PROBLEM REQUIREMENTS
How many lines in these records hold the string "测试用例字典"? Reply with the number alone.

Change listing data
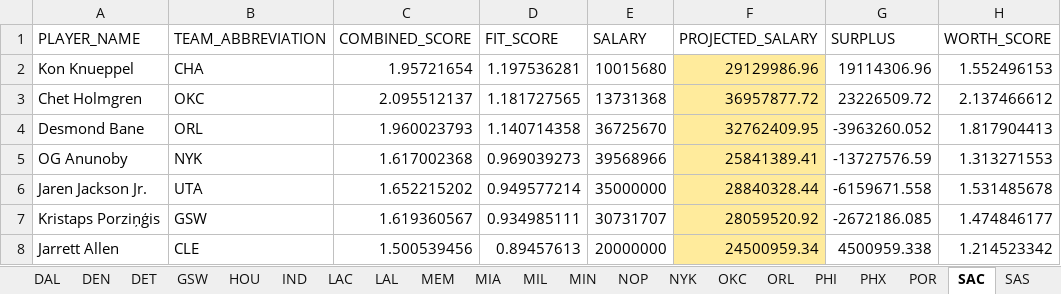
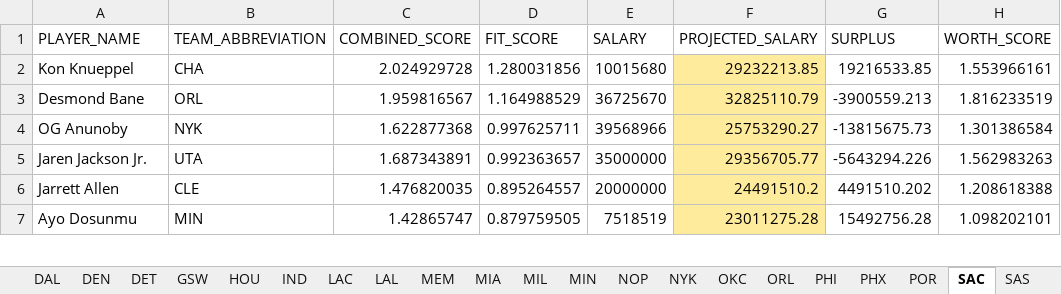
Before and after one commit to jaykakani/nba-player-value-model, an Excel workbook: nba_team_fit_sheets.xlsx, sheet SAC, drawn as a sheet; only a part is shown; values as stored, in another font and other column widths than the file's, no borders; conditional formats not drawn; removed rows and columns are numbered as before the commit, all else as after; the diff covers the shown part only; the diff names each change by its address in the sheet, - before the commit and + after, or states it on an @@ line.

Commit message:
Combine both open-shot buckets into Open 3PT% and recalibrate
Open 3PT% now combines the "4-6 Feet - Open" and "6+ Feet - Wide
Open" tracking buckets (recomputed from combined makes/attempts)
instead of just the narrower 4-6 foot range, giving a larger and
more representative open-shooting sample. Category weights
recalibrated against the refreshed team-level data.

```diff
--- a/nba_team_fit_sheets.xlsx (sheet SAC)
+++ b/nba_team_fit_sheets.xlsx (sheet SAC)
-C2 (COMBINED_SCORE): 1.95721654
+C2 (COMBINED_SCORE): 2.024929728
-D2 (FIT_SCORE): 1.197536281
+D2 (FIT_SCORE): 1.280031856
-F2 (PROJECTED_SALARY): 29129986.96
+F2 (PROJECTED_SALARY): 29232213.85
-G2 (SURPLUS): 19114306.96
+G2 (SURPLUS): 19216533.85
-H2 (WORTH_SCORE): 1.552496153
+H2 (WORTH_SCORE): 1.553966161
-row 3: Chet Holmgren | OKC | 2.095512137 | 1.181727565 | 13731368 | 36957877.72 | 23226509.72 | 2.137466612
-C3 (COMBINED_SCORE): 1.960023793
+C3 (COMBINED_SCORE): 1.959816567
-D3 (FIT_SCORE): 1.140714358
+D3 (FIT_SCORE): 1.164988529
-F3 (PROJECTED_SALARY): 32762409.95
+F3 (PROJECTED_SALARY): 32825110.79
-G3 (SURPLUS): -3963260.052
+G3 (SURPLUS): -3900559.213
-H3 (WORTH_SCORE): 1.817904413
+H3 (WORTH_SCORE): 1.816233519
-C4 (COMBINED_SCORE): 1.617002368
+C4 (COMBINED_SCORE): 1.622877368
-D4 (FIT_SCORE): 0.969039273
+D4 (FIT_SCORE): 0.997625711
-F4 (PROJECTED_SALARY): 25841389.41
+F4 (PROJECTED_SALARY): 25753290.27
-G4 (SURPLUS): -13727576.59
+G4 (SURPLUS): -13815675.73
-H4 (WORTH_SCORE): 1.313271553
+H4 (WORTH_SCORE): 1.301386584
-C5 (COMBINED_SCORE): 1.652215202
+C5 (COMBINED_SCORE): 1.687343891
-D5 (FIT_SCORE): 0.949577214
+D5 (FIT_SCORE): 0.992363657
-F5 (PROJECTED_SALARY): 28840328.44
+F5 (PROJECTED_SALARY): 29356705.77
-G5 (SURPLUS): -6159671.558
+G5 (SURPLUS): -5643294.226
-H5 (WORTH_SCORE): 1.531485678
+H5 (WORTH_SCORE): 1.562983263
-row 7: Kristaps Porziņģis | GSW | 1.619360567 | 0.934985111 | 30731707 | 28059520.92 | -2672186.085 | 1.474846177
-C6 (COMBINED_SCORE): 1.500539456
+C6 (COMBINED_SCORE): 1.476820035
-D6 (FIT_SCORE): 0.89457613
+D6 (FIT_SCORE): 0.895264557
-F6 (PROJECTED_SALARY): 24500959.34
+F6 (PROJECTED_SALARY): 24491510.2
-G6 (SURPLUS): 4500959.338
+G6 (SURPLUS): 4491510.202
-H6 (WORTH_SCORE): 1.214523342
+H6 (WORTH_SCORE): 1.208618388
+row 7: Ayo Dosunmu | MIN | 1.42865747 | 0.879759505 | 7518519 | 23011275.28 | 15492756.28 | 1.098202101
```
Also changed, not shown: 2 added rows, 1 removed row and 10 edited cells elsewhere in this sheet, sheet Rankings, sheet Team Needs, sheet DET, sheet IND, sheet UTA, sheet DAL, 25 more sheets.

==

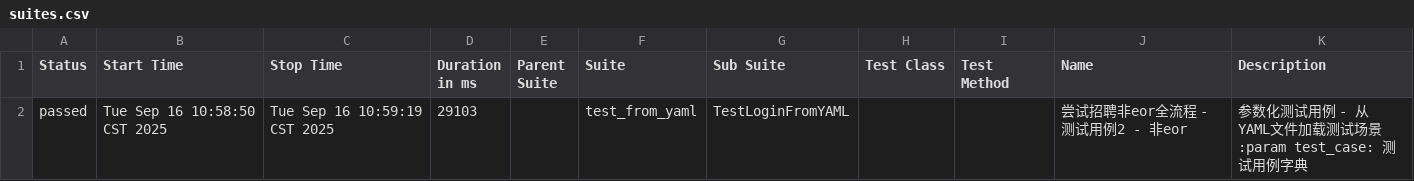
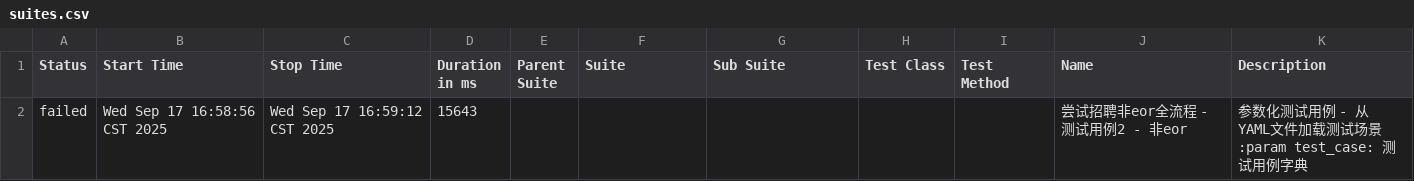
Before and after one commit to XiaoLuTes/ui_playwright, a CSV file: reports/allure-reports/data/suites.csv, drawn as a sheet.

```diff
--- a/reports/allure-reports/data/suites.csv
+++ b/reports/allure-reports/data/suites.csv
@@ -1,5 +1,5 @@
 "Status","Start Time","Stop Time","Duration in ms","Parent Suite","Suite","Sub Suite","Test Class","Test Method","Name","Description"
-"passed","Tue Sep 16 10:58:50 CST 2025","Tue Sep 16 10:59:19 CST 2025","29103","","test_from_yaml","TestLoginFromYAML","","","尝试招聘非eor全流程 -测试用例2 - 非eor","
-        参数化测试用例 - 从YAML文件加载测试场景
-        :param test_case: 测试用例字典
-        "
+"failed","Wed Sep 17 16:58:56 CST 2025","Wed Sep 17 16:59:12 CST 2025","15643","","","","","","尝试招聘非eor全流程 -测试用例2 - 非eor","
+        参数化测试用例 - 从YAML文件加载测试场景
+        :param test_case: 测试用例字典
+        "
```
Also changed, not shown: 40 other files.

EXPECTED ANSWER
2